However, Dr Michael Greenspan, M&A veteran and partner at organisational development consultancy Kiddy and Partners, argues there is a tendency to reach for the ubiquitous “culture clash” when carrying out inquests into the failure of mergers. Instead, he says a more likely explanation for failure is poor planning and bad management.
“Culture clash tends to be dragged up and blamed as an excuse for things going wrong, when really so many companies pay unrealistic prices for their acquisitions with some premiums as high as 44 per cent.
“They should look more at the robustness of some of the strategic thinking. Success is not directly linked to the similarity of the companies. If it was, companies with similar HR systems would do better, but that is not the case.”
Greenspan agrees that early involvement of HR people and operational managers – both of whom should be prepared to point out pitfalls to dollar-eyed CEOs – is paramount.

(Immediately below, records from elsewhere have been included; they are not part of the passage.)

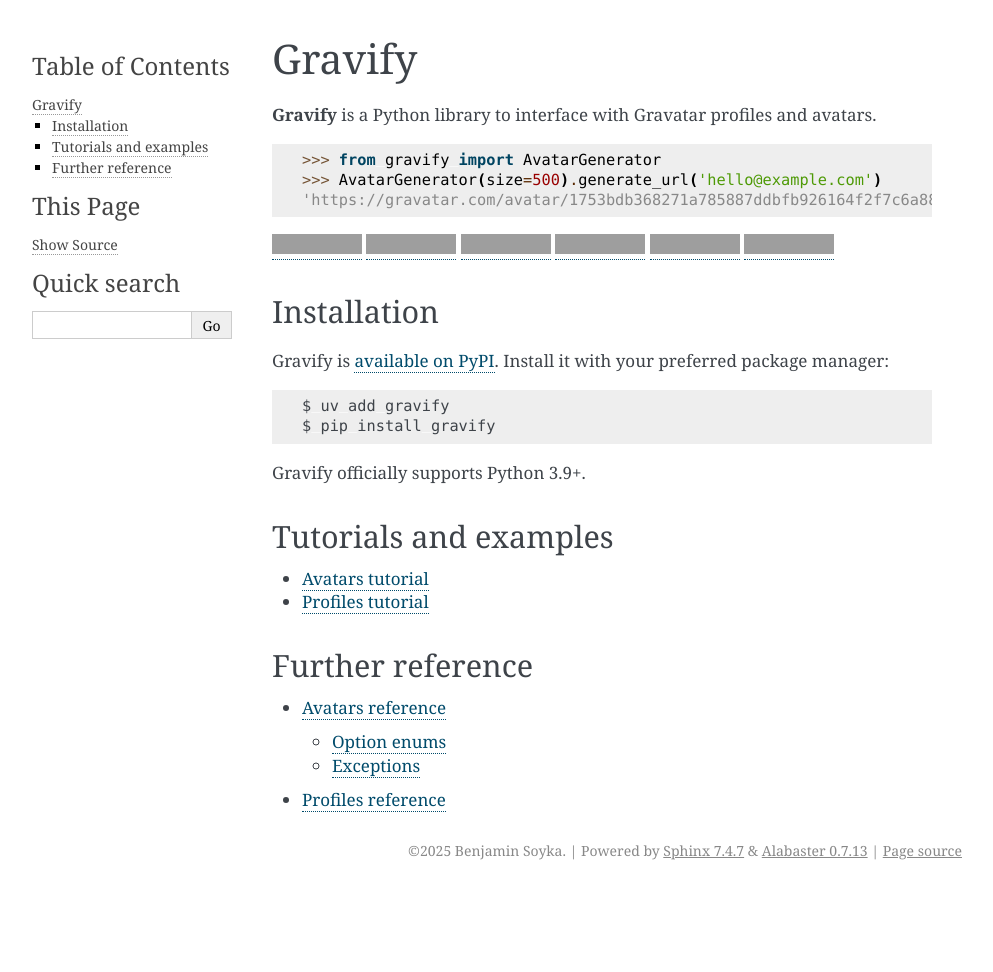
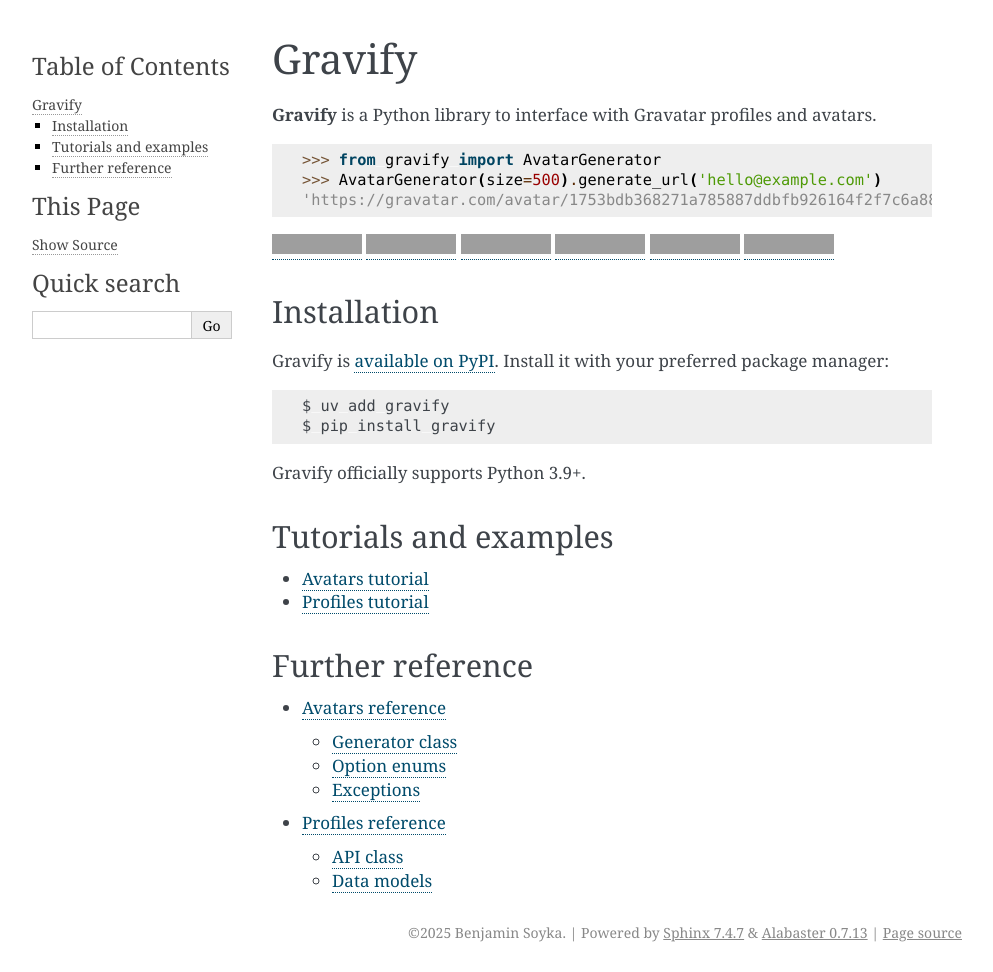
Before and after one commit to bsoyka/gravify, a Sphinx documentation site: the page built from docs/index.rst, in a window 1280 px wide, cut to the strip 0-972 px from the top of the page. Shown: the whole strip, without its empty margins (148-1141 px from the left). Built offline with Sphinx 7.4.7, drawn with Linux system fonts in a browser that asks for light colours; before the commit the page ends 900 px from its top, so only the background shows below that; grey boxes are pictures that could not be loaded.

Commit message:
docs(profiles): build out API reference

```diff
--- a/docs/conf.py
+++ b/docs/conf.py
@@ -22,9 +22,8 @@
     'sphinx.ext.napoleon',
     'sphinx.ext.viewcode',
     'enum_tools.autoenum',
+    'sphinxcontrib.autodoc_pydantic',
 ]
-
-autoclass_content = 'both'
 
 templates_path = ['_templates']
 exclude_patterns = ['_build', 'Thumbs.db', '.DS_Store']
--- a/docs/index.rst
+++ b/docs/index.rst
@@ -57,7 +57,7 @@
 Further reference
 -----------------
 .. toctree::
-    :maxdepth: 2
+    :maxdepth: 3
 
     reference/avatars
     reference/profiles
--- a/docs/reference/avatars.rst
+++ b/docs/reference/avatars.rst
@@ -1,8 +1,12 @@
 Avatars reference
 =================
 
+Generator class
+---------------
+
 .. autoclass:: gravify.AvatarGenerator
     :members: generate_url
+    :special-members: __init__
 
 Option enums
 ------------
--- a/docs/reference/profiles.rst
+++ b/docs/reference/profiles.rst
@@ -1,5 +1,14 @@
 Profiles reference
 ==================
 
-.. automodule:: gravify.profiles
+API class
+---------
+
+.. autoclass:: gravify.ProfileAPI
     :members:
+
+Data models
+-----------
+
+.. automodule:: gravify.profiles.models
+    :members:
--- a/pyproject.toml
+++ b/pyproject.toml
@@ -43,6 +43,7 @@
     "tox-uv >= 1.21.0",
 ]
 docs = [
+    "autodoc-pydantic>=2.2.0",
     "enum-tools[sphinx]>=0.13.0",
     "sphinx",
 ]
```
Also changed, not shown: 1 other file.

But he also counsels the importance of planning the post-acquisition strategy in advance of the deal being concluded. Strategy should be ready to be unveiled the day the deal is signed.
“All too often,” he says, ” the change is not managed. Uncertainty is inevitable, but the negative effects can be controlled. Tough decisions should be made quickly and then support should be available to help people adapt.”
For those not wishing to plunge head-first into the turbulence of a full-blown merger, fashion is on your side.
Andy Booth, research director of MSB, believes strategic alliances are starting to catch on – especially in the airline, automotive and IT sectors.
Alliances offer many of the advantages, but hardly any of the risks, he says.
“Companies would do well to be thinking about an alliance before a merger. They can get the benefits of size and the pooling of experience and assets, but without the risk of long-term damage.
“If two organisations have swapped equity, it is a relatively permanent form of arrangement. If an alliance founders, it is less important.”
Key motivators for alliances include cost savings and improved operational efficiency through joint purchasing, shared distribution networks, joint training programmes, shared marketing campaigns, and combined research and development initiatives.
But Booth says there are cultural problems with alliances too – of culture clash and employee suspicion of acquisition by stealth.
“Just like a merger, a poorly considered alliance structure can alienate employees. If one side is suspected of gaining too much power, a whole raft of people will feel overlooked and undervalued.”